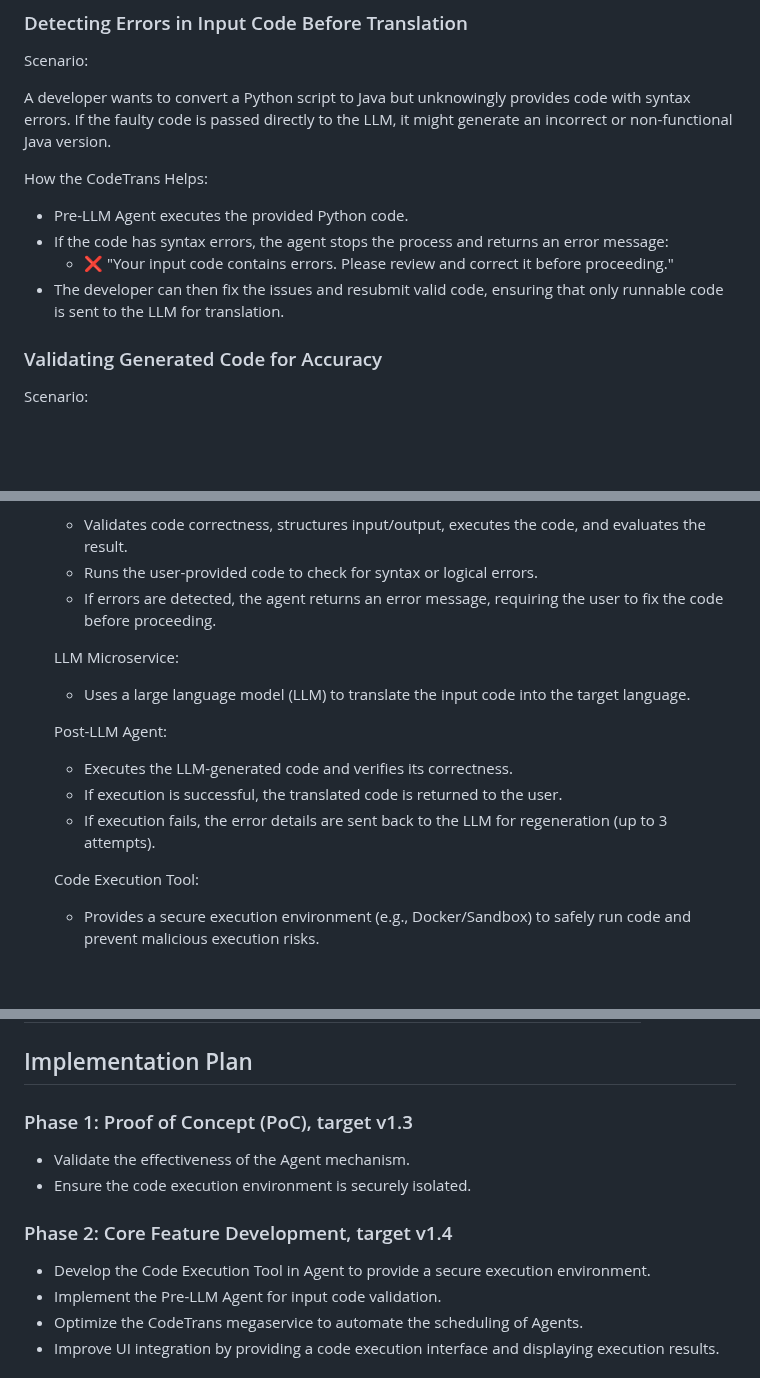
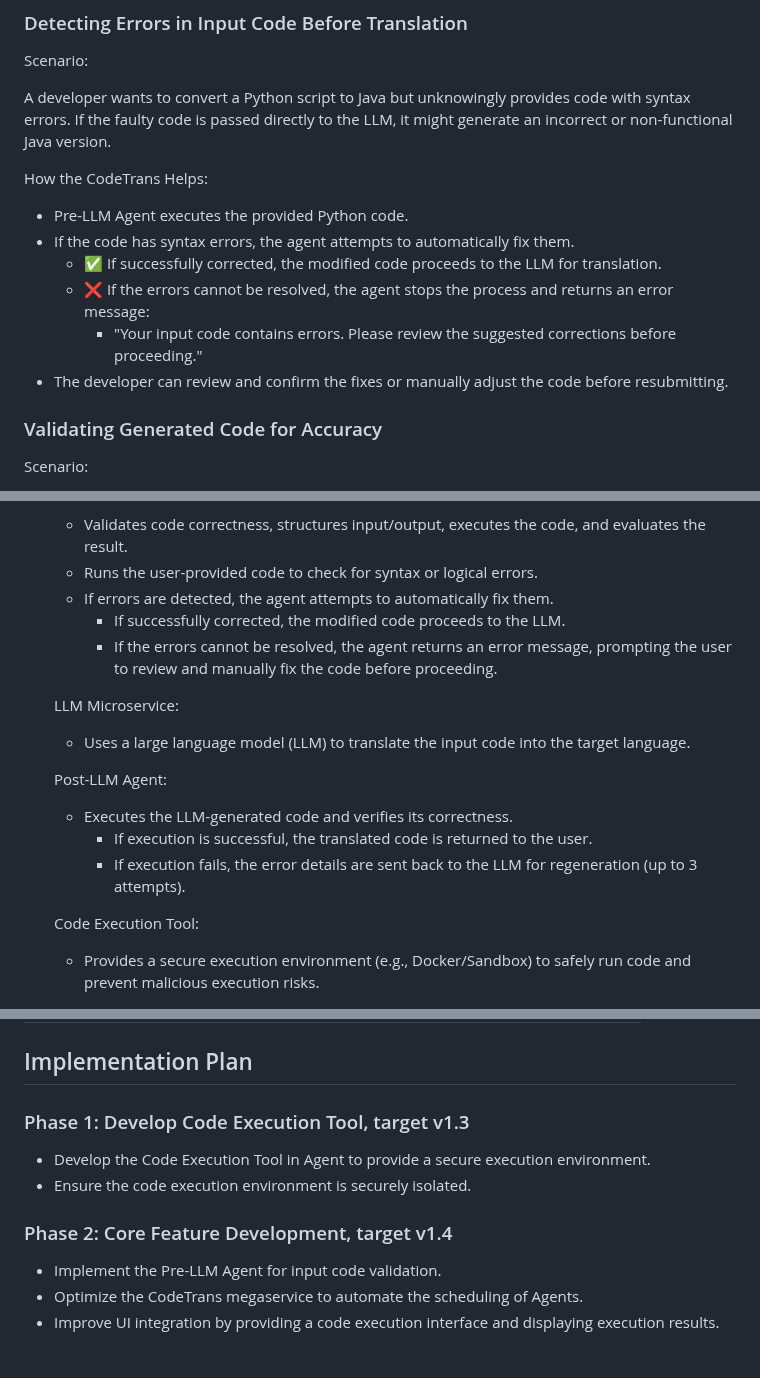
Before and after one commit to opea-project/docs, a Markdown page: community/rfcs/25-03-14-GenAIExample-001-CodeTrans-with-Agents.md, 3 parts joined by grey strips. Rendered like a GitHub page; blank space fills up the shorter version.

Commit message:
refine pre-llm agent design
Signed-off-by: letonghan <letong.han@intel.com>

```diff
--- a/community/rfcs/25-03-14-GenAIExample-001-CodeTrans-with-Agents.md
+++ b/community/rfcs/25-03-14-GenAIExample-001-CodeTrans-with-Agents.md
@@ -41,9 +41,11 @@ A developer wants to convert a Python script to Java but unknowingly provides co
 How the CodeTrans Helps:
 
 - Pre-LLM Agent executes the provided Python code.
-- If the code has syntax errors, the agent stops the process and returns an error message:
-    - ❌ "Your input code contains errors. Please review and correct it before proceeding."
-- The developer can then fix the issues and resubmit valid code, ensuring that only runnable code is sent to the LLM for translation.
+- If the code has syntax errors, the agent attempts to automatically fix them.
+  - ✅ If successfully corrected, the modified code proceeds to the LLM for translation.
+  - ❌ If the errors cannot be resolved, the agent stops the process and returns an error message:
+    - "Your input code contains errors. Please review the suggested corrections before proceeding."
+- The developer can review and confirm the fixes or manually adjust the code before resubmitting.
 
 ### Validating Generated Code for Accuracy
 
@@ -139,15 +140,18 @@ graph LR
     Pre-LLM Agent:
     - Validates code correctness, structures input/output, executes the code, and evaluates the result.
     - Runs the user-provided code to check for syntax or logical errors.
-    - If errors are detected, the agent returns an error message, requiring the user to fix the code before proceeding.
+    - If errors are detected, the agent attempts to automatically fix them.
+        - If successfully corrected, the modified code proceeds to the LLM.
+        - If the errors cannot be resolved, the agent returns an error message, prompting the user to review and manually fix the code before proceeding.
+
 
     LLM Microservice:
     - Uses a large language model (LLM) to translate the input code into the target language.
 
     Post-LLM Agent:
     - Executes the LLM-generated code and verifies its correctness.
-    - If execution is successful, the translated code is returned to the user.
-    - If execution fails, the error details are sent back to the LLM for regeneration (up to 3 attempts).
+        - If execution is successful, the translated code is returned to the user.
+        - If execution fails, the error details are sent back to the LLM for regeneration (up to 3 attempts).
 
     Code Execution Tool:
     - Provides a secure execution environment (e.g., Docker/Sandbox) to safely run code and prevent malicious execution risks.
@@ -186,12 +190,11 @@ graph LR
 
 ## Implementation Plan
 
-### Phase 1: Proof of Concept (PoC), target v1.3
-- Validate the effectiveness of the Agent mechanism.
+### Phase 1: Develop Code Execution Tool, target v1.3
+- Develop the Code Execution Tool in Agent to provide a secure execution environment.
 - Ensure the code execution environment is securely isolated.
 
 ### Phase 2: Core Feature Development, target v1.4
-- Develop the Code Execution Tool in Agent to provide a secure execution environment.
 - Implement the Pre-LLM Agent for input code validation.
 - Optimize the CodeTrans megaservice to automate the scheduling of Agents.
 - Improve UI integration by providing a code execution interface and displaying execution results.
```
Also changed, not shown: other parts of community/rfcs/25-03-14-GenAIExample-001-CodeTrans-with-Agents.md (+6 -7 lines).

----

## Problem to solve
Repeat the data above exactly, images excluded.

## Output below
Before and after one commit to opea-project/docs, a Markdown page: community/rfcs/25-03-14-GenAIExample-001-CodeTrans-with-Agents.md, 3 parts joined by grey strips. Rendered like a GitHub page; blank space fills up the shorter version.

Commit message:
refine pre-llm agent design
Signed-off-by: letonghan <letong.han@intel.com>

```diff
--- a/community/rfcs/25-03-14-GenAIExample-001-CodeTrans-with-Agents.md
+++ b/community/rfcs/25-03-14-GenAIExample-001-CodeTrans-with-Agents.md
@@ -41,9 +41,11 @@ A developer wants to convert a Python script to Java but unknowingly provides co
 How the CodeTrans Helps:
 
 - Pre-LLM Agent executes the provided Python code.
-- If the code has syntax errors, the agent stops the process and returns an error message:
-    - ❌ "Your input code contains errors. Please review and correct it before proceeding."
-- The developer can then fix the issues and resubmit valid code, ensuring that only runnable code is sent to the LLM for translation.
+- If the code has syntax errors, the agent attempts to automatically fix them.
+  - ✅ If successfully corrected, the modified code proceeds to the LLM for translation.
+  - ❌ If the errors cannot be resolved, the agent stops the process and returns an error message:
+    - "Your input code contains errors. Please review the suggested corrections before proceeding."
+- The developer can review and confirm the fixes or manually adjust the code before resubmitting.
 
 ### Validating Generated Code for Accuracy
 
@@ -139,15 +140,18 @@ graph LR
     Pre-LLM Agent:
     - Validates code correctness, structures input/output, executes the code, and evaluates the result.
     - Runs the user-provided code to check for syntax or logical errors.
-    - If errors are detected, the agent returns an error message, requiring the user to fix the code before proceeding.
+    - If errors are detected, the agent attempts to automatically fix them.
+        - If successfully corrected, the modified code proceeds to the LLM.
+        - If the errors cannot be resolved, the agent returns an error message, prompting the user to review and manually fix the code before proceeding.
+
 
     LLM Microservice:
     - Uses a large language model (LLM) to translate the input code into the target language.
 
     Post-LLM Agent:
     - Executes the LLM-generated code and verifies its correctness.
-    - If execution is successful, the translated code is returned to the user.
-    - If execution fails, the error details are sent back to the LLM for regeneration (up to 3 attempts).
+        - If execution is successful, the translated code is returned to the user.
+        - If execution fails, the error details are sent back to the LLM for regeneration (up to 3 attempts).
 
     Code Execution Tool:
     - Provides a secure execution environment (e.g., Docker/Sandbox) to safely run code and prevent malicious execution risks.
@@ -186,12 +190,11 @@ graph LR
 
 ## Implementation Plan
 
-### Phase 1: Proof of Concept (PoC), target v1.3
-- Validate the effectiveness of the Agent mechanism.
+### Phase 1: Develop Code Execution Tool, target v1.3
+- Develop the Code Execution Tool in Agent to provide a secure execution environment.
 - Ensure the code execution environment is securely isolated.
 
 ### Phase 2: Core Feature Development, target v1.4
-- Develop the Code Execution Tool in Agent to provide a secure execution environment.
 - Implement the Pre-LLM Agent for input code validation.
 - Optimize the CodeTrans megaservice to automate the scheduling of Agents.
 - Improve UI integration by providing a code execution interface and displaying execution results.
```
Also changed, not shown: other parts of community/rfcs/25-03-14-GenAIExample-001-CodeTrans-with-Agents.md (+6 -7 lines).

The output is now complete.